Explorations in Texture Learning

Blaine Hoak
4 min readMar 26, 2024

This is a summary of the paper Explorations in Texture Learning in ICLR 2024, Tiny Papers Track. For the full paper, check out this link.


In the realm of object classification, Convolutional Neural Networks (CNNs) have demonstrated a significant bias towards texture — repeated patterns in images — over shape, which diverges from the human visual system’s preference. This texture bias in CNNs, while previously measured and mitigated, has opened up new avenues for research, particularly in understanding the types of textures these models learn and rely on. This work delves into the investigation of texture learning, aiming to identify the textures learned by object classification models and the extent to which these models rely on them.

Building Texture-Object Associations

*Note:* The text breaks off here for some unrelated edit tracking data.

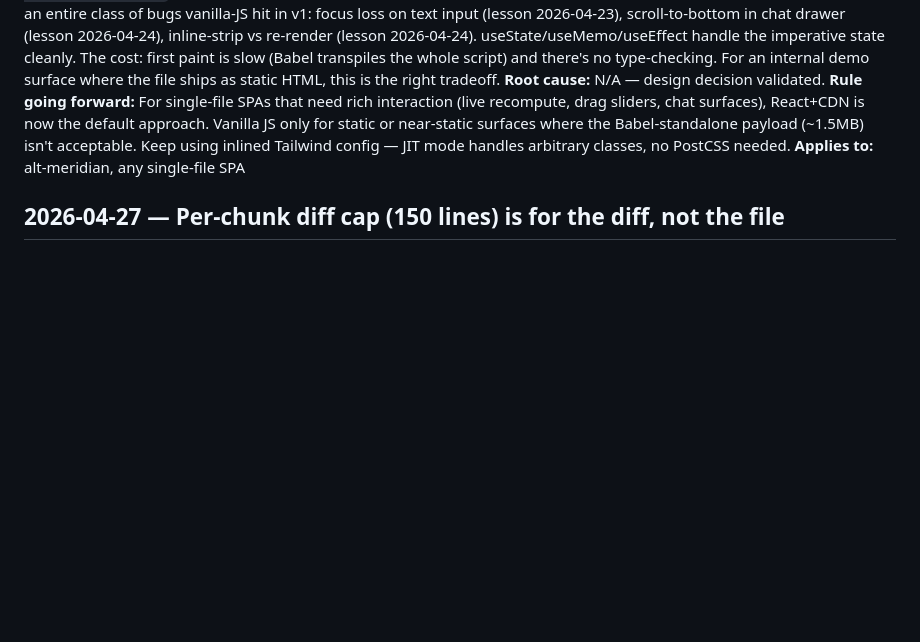
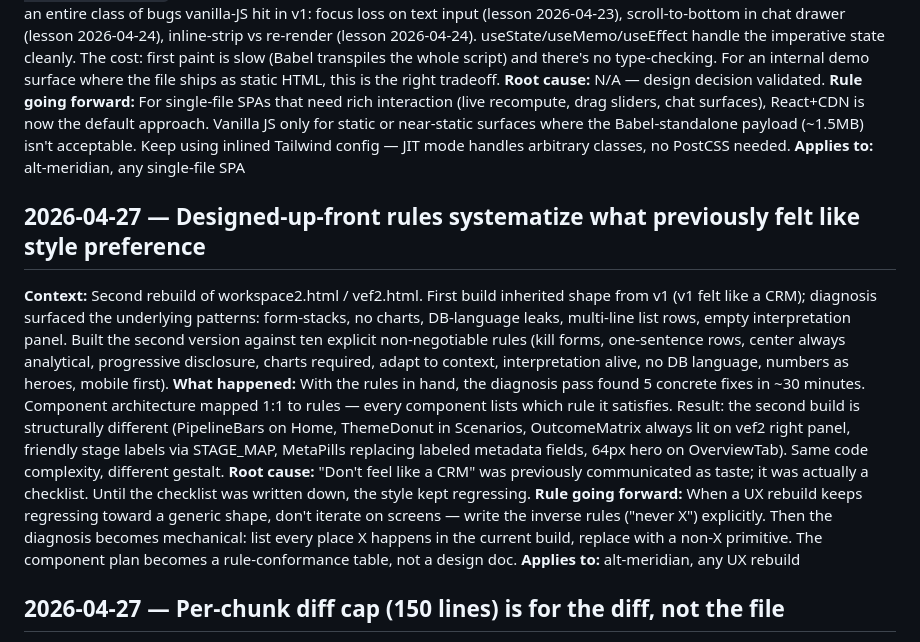
Before and after one commit to alt-meridian-josh/engine, a Markdown page: task_lessons.md, the part around the change. Rendered like a GitHub page; blank space fills up the shorter version.

Commit message:
chore: log lesson from workspace2/vef2 v3 rebuild
Designed-up-front rules systematize what previously felt like style
preference (lesson 2026-04-27 — when rebuilds keep regressing, write
the inverse rules explicitly; diagnosis becomes mechanical).

https://claude.ai/code/session_011qFQJGGiaPcaFqYAW7aryg

```diff
--- a/task_lessons.md
+++ b/task_lessons.md
@@ -161,6 +161,13 @@
 **Rule going forward:** For single-file SPAs that need rich interaction (live recompute, drag sliders, chat surfaces), React+CDN is now the default approach. Vanilla JS only for static or near-static surfaces where the Babel-standalone payload (~1.5MB) isn't acceptable. Keep using inlined Tailwind config — JIT mode handles arbitrary classes, no PostCSS needed.
 **Applies to:** alt-meridian, any single-file SPA
 
+## 2026-04-27 — Designed-up-front rules systematize what previously felt like style preference
+**Context:** Second rebuild of workspace2.html / vef2.html. First build inherited shape from v1 (v1 felt like a CRM); diagnosis surfaced the underlying patterns: form-stacks, no charts, DB-language leaks, multi-line list rows, empty interpretation panel. Built the second version against ten explicit non-negotiable rules (kill forms, one-sentence rows, center always analytical, progressive disclosure, charts required, adapt to context, interpretation alive, no DB language, numbers as heroes, mobile first).
+**What happened:** With the rules in hand, the diagnosis pass found 5 concrete fixes in ~30 minutes. Component architecture mapped 1:1 to rules — every component lists which rule it satisfies. Result: the second build is structurally different (PipelineBars on Home, ThemeDonut in Scenarios, OutcomeMatrix always lit on vef2 right panel, friendly stage labels via STAGE_MAP, MetaPills replacing labeled metadata fields, 64px hero on OverviewTab). Same code complexity, different gestalt.
+**Root cause:** "Don't feel like a CRM" was previously communicated as taste; it was actually a checklist. Until the checklist was written down, the style kept regressing.
+**Rule going forward:** When a UX rebuild keeps regressing toward a generic shape, don't iterate on screens — write the inverse rules ("never X") explicitly. Then the diagnosis becomes mechanical: list every place X happens in the current build, replace with a non-X primitive. The component plan becomes a rule-conformance table, not a design doc.
+**Applies to:** alt-meridian, any UX rebuild
+
 ## 2026-04-27 — Per-chunk diff cap (150 lines) is for the diff, not the file
 **Context:** New-file chunks (W1, V1) initially budgeted to "150 lines of file" but the actual cap is "150 lines of diff." For new files those collapse to the same number; for edits they don't. Several mid-build chunks landed at 130-141 lines of diff with the file growing to 600+ lines.
 **What happened:** Stayed disciplined per-chunk. When a chunk projected over the cap (W1 at 163, W12 combined Snapshots+Meridian at ~210), bisected on the natural fracture: W1 trimmed scrollbar styling polish to a deferred chunk; W12 split at the DB-shape boundary (Snapshots = INSERT vef_output_snapshots; Meridian = fetch api.anthropic.com) per lesson 2026-04-24 — different verbs/systems are the natural split, not "what's polish."
```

To build texture-object associations, we use the Describable Textures Dataset (DTD) by Cimpoi et al. (2014), which comprises 5640 images across 47 distinct texture classes, such as bubbly, scaly, and polka-dotted. This choice allows us to explore a wide range of textures without preconceived notions of their association with specific objects, ensuring a comprehensive understanding of texture learning phenomena.

To analyze texture learning, we utilize a pretrained ResNet50 model, originally trained on the ImageNet dataset, which includes 1000 object classes. Despite the model’s training on a different dataset, we classify the texture images from DTD to see how these textures are associated with the ImageNet object classes. This approach helps us uncover the biases models may have towards certain textures and when these biases could potentially lead to misclassifications or other issues.

Our methodology involves building texture-object associations by inputting texture-only images into the ImageNet-trained model. We then measure the degree to which specific textures are classified as particular objects. This process is crucial for understanding not just the textures that are easily associated with certain objects (like elephant skin with elephants), but also those textures that do not have a straightforward mapping to any one object class. Through this exploration, we aim to shed light on the texture learning capabilities of models and the implications of their biases.


The texture-object associations are shown in Table 1. Each row in the table represents one of the texture classes studied. For each texture class, we report the 3 object classes that the texture class was most often classified as, with the corresponding classification rates (denoted as “effect”).

Table 1: Texture Object Associations on ResNet50.

In our exploration of texture-object associations, we discovered intriguing patterns that can be categorized into three distinct classes of results: expected and strongly present, not expected but strongly present, and expected but not present. These classifications help us understand the nuances of how models learn and associate textures with objects.

For instance, the association between honeycomb textures and honeycomb objects was expected and strongly present, reflecting a natural alignment between the texture and the object. This result underscores the model’s ability to recognize and associate textures with their corresponding objects accurately when there is a clear and direct relationship.

However, more surprising were the associations that were not expected but strongly present. For example, polka-dotted and dotted textures were most often and strongly associated with the bib object, despite there not being an obvious connection between these textures and the object class. This suggests that the model may have learned this association due to a bias in the training data, where a significant number of bib images featured polka-dotted or dotted textures. This finding highlights the importance of considering the composition of training datasets and the potential biases they may introduce.

Lastly, we observed instances where expected associations were not present, such as scaly textures not being associated with fish or reptile objects but instead with the honeycomb object. This indicates that the model may struggle to learn generalizable textures for certain object classes, pointing to areas where further research and model refinement are needed.


In conclusion, this exploration into texture-object associations reveals the complex and sometimes counterintuitive ways in which models learn and apply textures. Our findings reveal that models can indeed generalize well on textures alone for object classes, even when those textures are presented in entirely different datasets. This ability underscores the models’ reliance on texture as a primary feature for classification. These insights not only enhance our understanding of model interpretability but also spotlight the importance of identifying the kinds of high level features models rely on. Future work could explore strategies for diversifying texture representation in training datasets and developing models that balance the influence of texture, shape, and color in classification tasks.

More Details

Thanks for reading! For more details, check out the paper and code.

Disclaimer: This blog post was written as part of a user study for a prototype blog post tool from the Allen Institute for AI. All text present was reviewed and edited if needed to ensure statements accurately reflected the original work in the paper.



Blaine Hoak

Ph.D. Student in Computer Sciences at University of Wisconsin-Madison. Researching Trustworthy AI.